7th June 2021
Good morning Over the weekend a UK ticket holder won the £111 million EuroMillions jackpot becoming the fourth British winner this year. In case the lucky person is reading this, here are a couple of ideas of what to do with the winnings:
- Big tech set for bigger taxes
- Government offers half price homes
Friday's market moves
FTSE 100 +0.1% 7,069
FTSE 250 +0.1% 22,834
Markets ended the week on a mildly positive note off the back of so-so US employment data.
The eagerly anticipated data showed that the US economy added 559,000 jobs in May, fewer than the 675,000 forecasted but still a marked improvement on the 228,000 created in April. The unemployment rate fell to 5.8%, the lowest since the pandemic began.
Big tech set for bigger taxes
What’s going on

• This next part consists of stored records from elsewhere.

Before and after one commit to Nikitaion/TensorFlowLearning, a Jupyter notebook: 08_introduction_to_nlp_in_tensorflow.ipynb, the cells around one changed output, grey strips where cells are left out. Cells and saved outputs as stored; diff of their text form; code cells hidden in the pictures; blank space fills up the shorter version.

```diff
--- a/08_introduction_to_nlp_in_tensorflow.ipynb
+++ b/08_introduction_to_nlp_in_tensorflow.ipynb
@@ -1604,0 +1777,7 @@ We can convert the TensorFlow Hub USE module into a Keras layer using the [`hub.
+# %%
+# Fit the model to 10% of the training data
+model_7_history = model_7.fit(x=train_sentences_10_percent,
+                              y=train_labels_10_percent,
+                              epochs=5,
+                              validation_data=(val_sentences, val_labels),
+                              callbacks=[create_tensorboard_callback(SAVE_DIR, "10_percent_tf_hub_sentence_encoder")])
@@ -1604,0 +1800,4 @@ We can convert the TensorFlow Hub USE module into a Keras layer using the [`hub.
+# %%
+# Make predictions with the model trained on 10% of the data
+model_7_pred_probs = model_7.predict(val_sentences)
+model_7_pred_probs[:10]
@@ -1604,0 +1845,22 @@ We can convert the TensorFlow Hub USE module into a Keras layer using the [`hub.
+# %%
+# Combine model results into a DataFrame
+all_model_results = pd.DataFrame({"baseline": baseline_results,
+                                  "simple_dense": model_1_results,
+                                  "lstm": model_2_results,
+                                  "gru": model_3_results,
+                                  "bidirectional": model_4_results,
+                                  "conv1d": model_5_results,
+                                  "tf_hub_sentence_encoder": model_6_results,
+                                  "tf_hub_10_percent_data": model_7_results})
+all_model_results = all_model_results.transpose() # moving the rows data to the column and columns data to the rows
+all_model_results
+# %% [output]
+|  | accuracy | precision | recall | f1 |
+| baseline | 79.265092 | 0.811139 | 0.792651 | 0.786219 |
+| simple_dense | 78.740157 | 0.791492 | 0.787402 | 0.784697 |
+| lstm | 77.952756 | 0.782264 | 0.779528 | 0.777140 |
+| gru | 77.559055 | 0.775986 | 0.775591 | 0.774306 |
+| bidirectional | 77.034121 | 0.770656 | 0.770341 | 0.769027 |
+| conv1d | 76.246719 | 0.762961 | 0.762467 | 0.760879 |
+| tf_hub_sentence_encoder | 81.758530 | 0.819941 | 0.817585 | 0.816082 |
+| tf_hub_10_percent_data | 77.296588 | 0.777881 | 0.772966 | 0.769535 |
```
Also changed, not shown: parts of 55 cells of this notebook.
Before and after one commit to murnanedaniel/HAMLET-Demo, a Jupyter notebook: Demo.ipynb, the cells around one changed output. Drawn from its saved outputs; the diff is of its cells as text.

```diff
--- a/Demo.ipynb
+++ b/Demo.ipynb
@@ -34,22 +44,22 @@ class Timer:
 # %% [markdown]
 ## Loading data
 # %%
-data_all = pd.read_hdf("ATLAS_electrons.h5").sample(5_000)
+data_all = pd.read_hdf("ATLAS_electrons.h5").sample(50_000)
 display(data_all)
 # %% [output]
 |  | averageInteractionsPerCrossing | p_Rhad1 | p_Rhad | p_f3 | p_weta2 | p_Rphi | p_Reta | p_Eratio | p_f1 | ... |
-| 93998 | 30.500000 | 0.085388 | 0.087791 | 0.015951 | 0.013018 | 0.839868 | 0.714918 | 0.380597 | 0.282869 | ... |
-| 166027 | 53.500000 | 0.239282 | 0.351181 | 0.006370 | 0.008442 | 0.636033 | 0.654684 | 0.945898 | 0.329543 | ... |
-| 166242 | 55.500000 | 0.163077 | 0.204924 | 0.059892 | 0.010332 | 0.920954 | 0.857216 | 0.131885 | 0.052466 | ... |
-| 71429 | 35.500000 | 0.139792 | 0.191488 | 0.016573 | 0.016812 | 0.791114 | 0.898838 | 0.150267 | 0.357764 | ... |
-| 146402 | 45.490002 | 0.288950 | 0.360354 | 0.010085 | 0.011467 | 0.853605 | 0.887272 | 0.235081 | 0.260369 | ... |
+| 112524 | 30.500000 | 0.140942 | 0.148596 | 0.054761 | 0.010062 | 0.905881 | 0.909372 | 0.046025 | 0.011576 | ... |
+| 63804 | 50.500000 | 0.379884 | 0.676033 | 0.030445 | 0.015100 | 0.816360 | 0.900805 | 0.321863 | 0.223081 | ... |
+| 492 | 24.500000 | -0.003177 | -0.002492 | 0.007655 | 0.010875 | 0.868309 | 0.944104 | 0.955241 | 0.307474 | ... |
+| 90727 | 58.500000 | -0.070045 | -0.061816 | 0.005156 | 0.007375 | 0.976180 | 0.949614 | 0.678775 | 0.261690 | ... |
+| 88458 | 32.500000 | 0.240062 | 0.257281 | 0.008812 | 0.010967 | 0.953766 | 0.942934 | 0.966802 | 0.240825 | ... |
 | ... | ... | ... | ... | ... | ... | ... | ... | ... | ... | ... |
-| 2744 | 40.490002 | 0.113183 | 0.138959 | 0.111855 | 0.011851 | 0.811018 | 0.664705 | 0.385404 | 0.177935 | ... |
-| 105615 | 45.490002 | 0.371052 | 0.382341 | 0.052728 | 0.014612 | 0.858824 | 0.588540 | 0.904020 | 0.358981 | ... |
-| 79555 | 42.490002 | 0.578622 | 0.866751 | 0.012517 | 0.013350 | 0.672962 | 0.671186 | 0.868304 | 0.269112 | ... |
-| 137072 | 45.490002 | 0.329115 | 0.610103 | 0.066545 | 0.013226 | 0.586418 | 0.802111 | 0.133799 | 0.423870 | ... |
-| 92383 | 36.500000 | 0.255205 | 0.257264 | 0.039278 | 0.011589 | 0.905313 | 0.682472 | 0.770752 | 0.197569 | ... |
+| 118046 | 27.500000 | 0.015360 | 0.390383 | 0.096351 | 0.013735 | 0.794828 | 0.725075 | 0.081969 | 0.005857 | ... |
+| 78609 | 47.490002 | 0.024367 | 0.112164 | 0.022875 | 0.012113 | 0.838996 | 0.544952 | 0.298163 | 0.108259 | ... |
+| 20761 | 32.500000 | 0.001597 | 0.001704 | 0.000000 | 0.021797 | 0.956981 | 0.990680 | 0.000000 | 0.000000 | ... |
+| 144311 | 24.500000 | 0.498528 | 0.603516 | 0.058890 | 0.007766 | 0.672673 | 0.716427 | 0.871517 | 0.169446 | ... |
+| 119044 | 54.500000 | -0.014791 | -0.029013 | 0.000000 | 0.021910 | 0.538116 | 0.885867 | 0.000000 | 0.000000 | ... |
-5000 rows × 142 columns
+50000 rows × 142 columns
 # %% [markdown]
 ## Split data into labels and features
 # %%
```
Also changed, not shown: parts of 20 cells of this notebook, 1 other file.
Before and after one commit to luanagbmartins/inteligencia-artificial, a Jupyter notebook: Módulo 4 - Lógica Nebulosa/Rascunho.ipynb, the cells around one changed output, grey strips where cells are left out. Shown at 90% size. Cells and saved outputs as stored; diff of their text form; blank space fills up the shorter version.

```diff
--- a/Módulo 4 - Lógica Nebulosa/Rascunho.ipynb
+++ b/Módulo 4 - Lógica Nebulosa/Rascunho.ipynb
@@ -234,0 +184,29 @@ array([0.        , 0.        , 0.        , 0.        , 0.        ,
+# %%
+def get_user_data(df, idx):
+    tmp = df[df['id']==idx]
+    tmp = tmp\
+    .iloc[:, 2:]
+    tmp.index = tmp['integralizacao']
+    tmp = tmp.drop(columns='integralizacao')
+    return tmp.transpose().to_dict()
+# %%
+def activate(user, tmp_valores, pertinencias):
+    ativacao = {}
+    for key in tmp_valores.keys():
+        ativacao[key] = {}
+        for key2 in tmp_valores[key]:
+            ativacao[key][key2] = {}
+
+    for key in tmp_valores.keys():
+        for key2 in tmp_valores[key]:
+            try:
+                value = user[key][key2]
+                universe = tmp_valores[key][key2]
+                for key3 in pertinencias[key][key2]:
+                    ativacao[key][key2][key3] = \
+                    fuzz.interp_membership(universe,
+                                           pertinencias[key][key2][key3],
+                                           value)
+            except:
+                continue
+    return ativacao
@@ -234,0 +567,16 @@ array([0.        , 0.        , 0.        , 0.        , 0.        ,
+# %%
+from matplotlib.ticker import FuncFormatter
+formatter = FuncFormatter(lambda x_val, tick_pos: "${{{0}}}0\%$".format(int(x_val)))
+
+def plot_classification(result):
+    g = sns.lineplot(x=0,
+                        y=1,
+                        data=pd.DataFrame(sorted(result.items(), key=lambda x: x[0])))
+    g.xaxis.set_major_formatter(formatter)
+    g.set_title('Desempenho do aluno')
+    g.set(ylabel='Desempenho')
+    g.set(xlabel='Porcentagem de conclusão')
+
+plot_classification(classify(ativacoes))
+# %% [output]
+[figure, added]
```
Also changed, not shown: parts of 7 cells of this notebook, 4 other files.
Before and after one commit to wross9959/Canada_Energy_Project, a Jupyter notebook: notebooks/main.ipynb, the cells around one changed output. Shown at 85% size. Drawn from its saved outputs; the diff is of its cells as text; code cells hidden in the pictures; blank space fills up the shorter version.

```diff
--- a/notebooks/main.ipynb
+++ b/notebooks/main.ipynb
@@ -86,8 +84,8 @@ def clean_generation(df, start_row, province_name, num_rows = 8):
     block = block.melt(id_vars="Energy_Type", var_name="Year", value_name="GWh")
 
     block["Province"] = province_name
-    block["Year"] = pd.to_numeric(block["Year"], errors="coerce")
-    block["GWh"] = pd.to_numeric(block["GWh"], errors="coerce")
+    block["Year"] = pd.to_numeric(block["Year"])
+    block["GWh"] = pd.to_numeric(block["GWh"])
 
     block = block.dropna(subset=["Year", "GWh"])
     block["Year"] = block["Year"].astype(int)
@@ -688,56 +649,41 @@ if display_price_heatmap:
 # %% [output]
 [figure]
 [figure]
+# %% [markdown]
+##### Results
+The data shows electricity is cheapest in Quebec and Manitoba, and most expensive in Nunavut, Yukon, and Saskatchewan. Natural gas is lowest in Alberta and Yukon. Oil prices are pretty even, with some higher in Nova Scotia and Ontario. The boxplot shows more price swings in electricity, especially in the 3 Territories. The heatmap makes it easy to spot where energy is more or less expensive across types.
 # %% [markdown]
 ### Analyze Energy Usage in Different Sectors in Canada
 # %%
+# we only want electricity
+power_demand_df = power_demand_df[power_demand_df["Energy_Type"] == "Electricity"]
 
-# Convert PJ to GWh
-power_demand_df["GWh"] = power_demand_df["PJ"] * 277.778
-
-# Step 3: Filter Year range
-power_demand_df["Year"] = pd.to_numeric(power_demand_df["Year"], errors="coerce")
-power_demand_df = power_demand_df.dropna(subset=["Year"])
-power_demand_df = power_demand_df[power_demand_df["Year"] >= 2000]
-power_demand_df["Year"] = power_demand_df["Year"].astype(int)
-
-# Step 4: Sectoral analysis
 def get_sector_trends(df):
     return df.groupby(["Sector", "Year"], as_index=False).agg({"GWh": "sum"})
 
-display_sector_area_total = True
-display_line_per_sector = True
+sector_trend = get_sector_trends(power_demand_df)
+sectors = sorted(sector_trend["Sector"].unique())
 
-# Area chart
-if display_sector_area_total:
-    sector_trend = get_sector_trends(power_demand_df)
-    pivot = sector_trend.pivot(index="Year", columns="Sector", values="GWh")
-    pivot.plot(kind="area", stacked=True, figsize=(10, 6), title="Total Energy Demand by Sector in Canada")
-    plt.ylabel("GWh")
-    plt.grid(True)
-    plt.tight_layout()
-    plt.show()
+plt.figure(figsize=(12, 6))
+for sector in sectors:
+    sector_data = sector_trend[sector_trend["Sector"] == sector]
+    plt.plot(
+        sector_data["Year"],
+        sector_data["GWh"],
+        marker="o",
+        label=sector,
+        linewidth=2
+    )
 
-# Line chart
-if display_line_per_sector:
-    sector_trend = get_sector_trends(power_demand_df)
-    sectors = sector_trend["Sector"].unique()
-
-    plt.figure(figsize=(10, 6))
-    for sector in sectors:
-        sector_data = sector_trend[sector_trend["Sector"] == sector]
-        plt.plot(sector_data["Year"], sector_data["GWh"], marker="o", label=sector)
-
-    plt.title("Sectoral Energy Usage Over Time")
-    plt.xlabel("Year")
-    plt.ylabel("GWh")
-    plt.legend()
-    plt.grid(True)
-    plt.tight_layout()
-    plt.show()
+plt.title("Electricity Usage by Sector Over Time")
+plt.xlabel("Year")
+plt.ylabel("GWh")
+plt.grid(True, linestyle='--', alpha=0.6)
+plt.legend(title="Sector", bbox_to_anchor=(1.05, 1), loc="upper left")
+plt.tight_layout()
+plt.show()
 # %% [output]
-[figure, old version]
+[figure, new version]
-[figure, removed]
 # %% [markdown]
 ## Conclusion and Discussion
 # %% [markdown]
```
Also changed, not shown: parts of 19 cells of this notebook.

On Saturday the Finance Ministers of the G7 (group of the world’s wealthiest nations) made history by agreeing to reform the global tax system. This could see a global minimum corporate tax rate of at least 15%.
Tech giants like Facebook, Amazon and Google are among the companies likely to be most affected.
Why is this important
Anybody who has ever filed a tax return will agree that the tax system can be overly complicated. For years companies have taken advantage of this to find loopholes that minimise their tax burden.
In recent years tech firms have faced heavy criticism for (legally) setting up local branches in countries that have low tax rates and then declaring profits there. That means they only pay the local rate of tax, even if the profits mainly come from revenues made elsewhere.
This has led to situations like the one just last week when Microsoft’s Irish business made a profit of £222 billion last year but paid no corporation tax.
The new agreement between Canada, France, Germany, Italy, Japan, the UK and the US aims to put an end to this in the following ways:
- Companies will pay more tax in the countries where they actually do business, rather than wherever they end up declaring their profits.
- Setting a global minimum tax rate will mean countries don’t try to undercut each other with lower tax rates in a “race to the bottom”.
The Chancellor, Rishi Sunak said ‘the fairer system will mean the UK will raise more tax revenue from large multinationals and help pay for public services here in the UK.’ Which would be welcome in light of a pandemic that has led to record levels of government debt.
Tax reform has long been on government agendas and it finally looks like change is on the way. But they are a couple of sticking points:
- Other countries will need to sign up as well to close the loophole.
- Campaigners argue that 15% is too low and won’t make enough of an impact.
- G7 countries will need approval from their own lawmakers which could be a real challenge.
Government offers half price homes
For all those who have wished that there could be Black Friday like deals on property then you may just be in luck.
On Friday the government launched the First Homes Scheme that will give discounted houses for first time buyers with priority given to local people and key workers.
Discounts will be between 30% and 50% compared to the market price, enabling people to buy with a lower deposit or to purchase bigger properties.
The scheme is a part of the government’s commitment to deliver 1 million homes by 2024.
The first properties in the scheme went on the market on Friday in the Bolsover district of the East Midlands.
The most expensive properties available under First Homes will be £420,000 in London, and £250,000 in the rest of England.
This is the latest government initiative to help first time buyers and boost the housing market. Stamp duty holiday, 95% mortgages and help-to-buy are just a few of the other schemes currently available to first time buyers.
Stat of the day
It's estimated that there's £30 billion of unused clothes in UK wardrobes
Other stories to keep you in the loop
- London health tech startup Babylon Health to go public for £3 billion (link)
- World's biggest record label Universal Music to go public for $40 billion (link)
- Nigeria suspends Twitter access after president’s tweet was deleted (link)
- Delivery firm Getir to expand into US after $550m funding round (link)